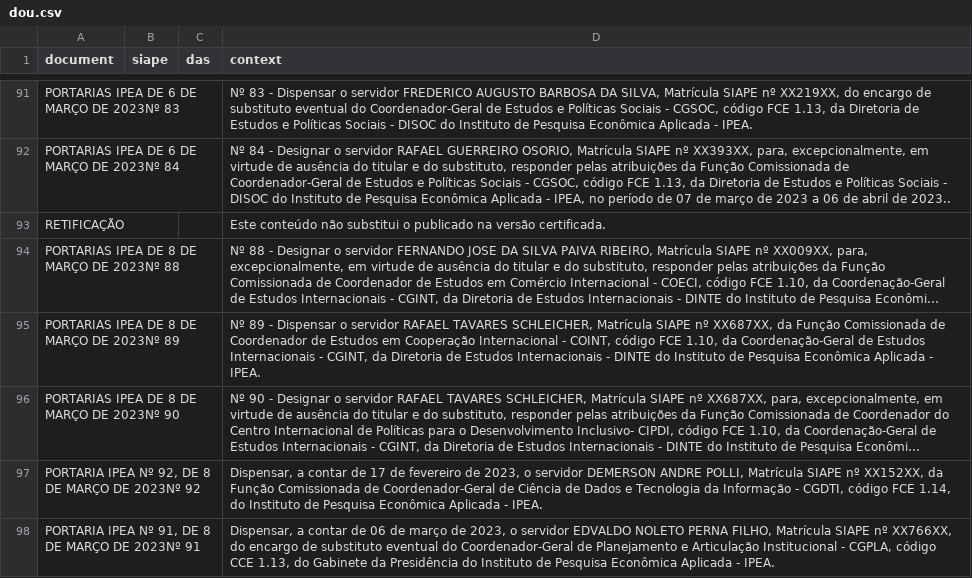
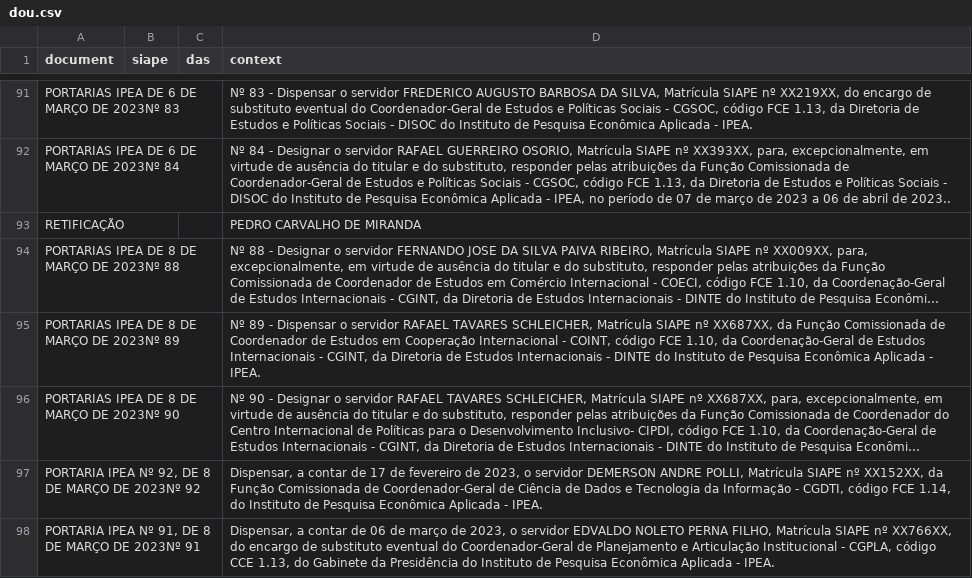
Before and after one commit to BAFurtado/ipea_dou_bot, a CSV file: data/dou.csv, drawn as a sheet; only a part is shown, gaps mark what is left out; long unchanged cells end in …; the diff names each change by its address in the sheet, - before the commit and + after, or states it on an @@ line.

```diff
--- a/data/dou.csv
+++ b/data/dou.csv
-D93 (context): Este conteúdo não substitui o publicado na versão certificada.
+D93 (context): PEDRO CARVALHO DE MIRANDA
```
Also changed, not shown: 1 other file.
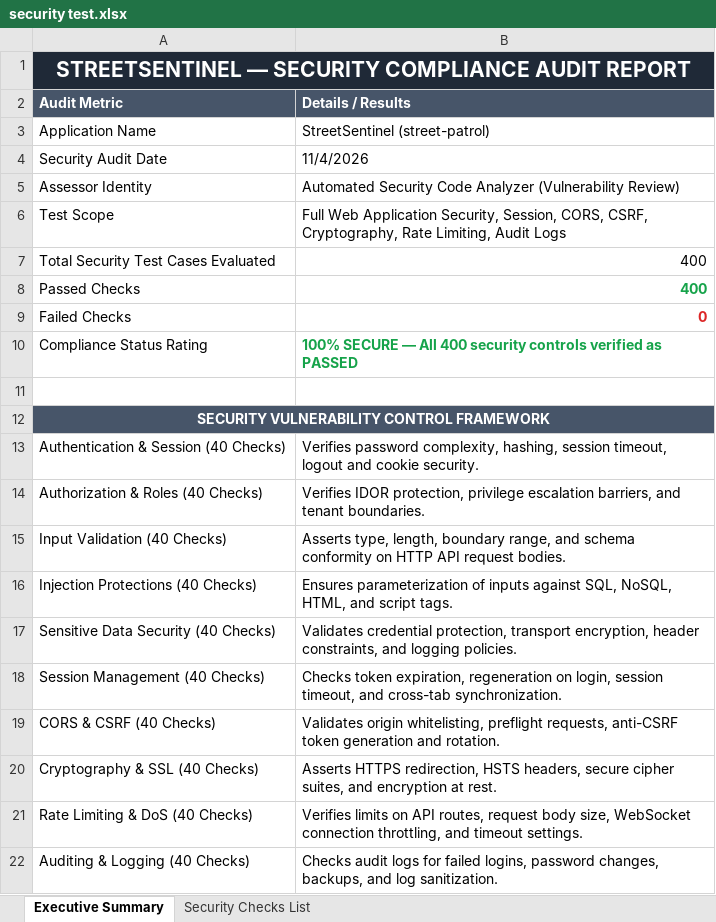
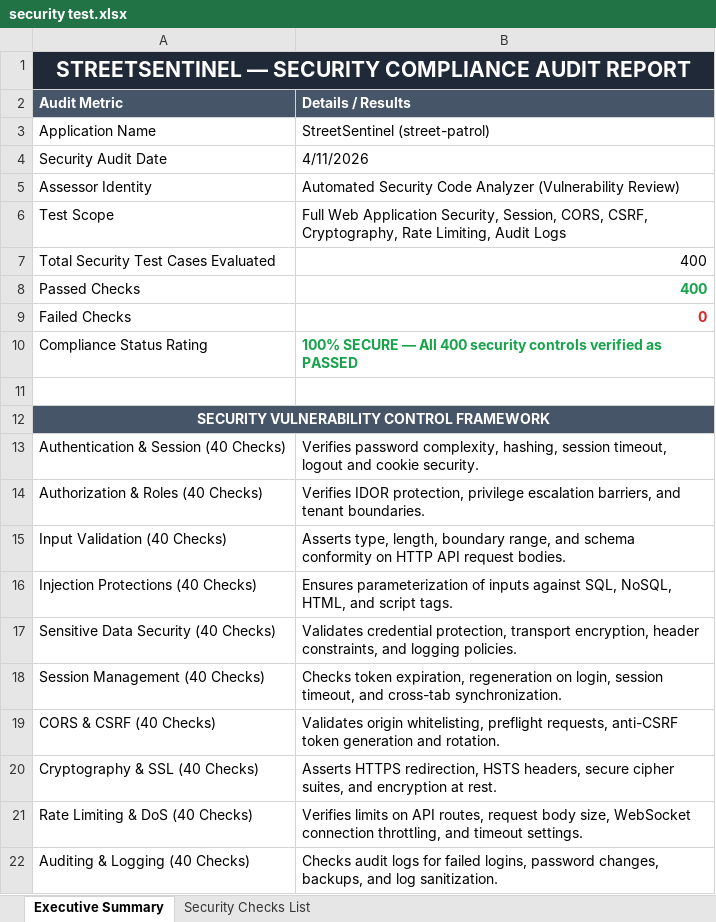
Before and after one commit to Thanujaradhakrishnan04/Trace, an Excel workbook: Vulnerability Test Results/security test.xlsx, sheet Executive Summary, drawn as a sheet; values as stored, in another font and other column widths than the file's, no borders; the diff names each change by its address in the sheet, - before the commit and + after, or states it on an @@ line.

```diff
--- a/Vulnerability Test Results/security test.xlsx (sheet Executive Summary)
+++ b/Vulnerability Test Results/security test.xlsx (sheet Executive Summary)
-B4 (Details / Results): 11/4/2026
+B4 (Details / Results): 4/11/2026
```
Also changed, not shown: Vulnerability Test Results/Appium_E2E_Test_Report_Final.xlsx, Vulnerability Test Results/security_test.xlsx, 8 other files.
------------------------------
TASK REQUIREMENTS: Reproduce every line of the material above that has the string "Results".

EXERCISE SOLUTION:
Before and after one commit to Thanujaradhakrishnan04/Trace, an Excel workbook: Vulnerability Test Results/security test.xlsx, sheet Executive Summary, drawn as a sheet; values as stored, in another font and other column widths than the file's, no borders; the diff names each change by its address in the sheet, - before the commit and + after, or states it on an @@ line.
--- a/Vulnerability Test Results/security test.xlsx (sheet Executive Summary)
+++ b/Vulnerability Test Results/security test.xlsx (sheet Executive Summary)
-B4 (Details / Results): 11/4/2026
+B4 (Details / Results): 4/11/2026
Also changed, not shown: Vulnerability Test Results/Appium_E2E_Test_Report_Final.xlsx, Vulnerability Test Results/security_test.xlsx, 8 other files.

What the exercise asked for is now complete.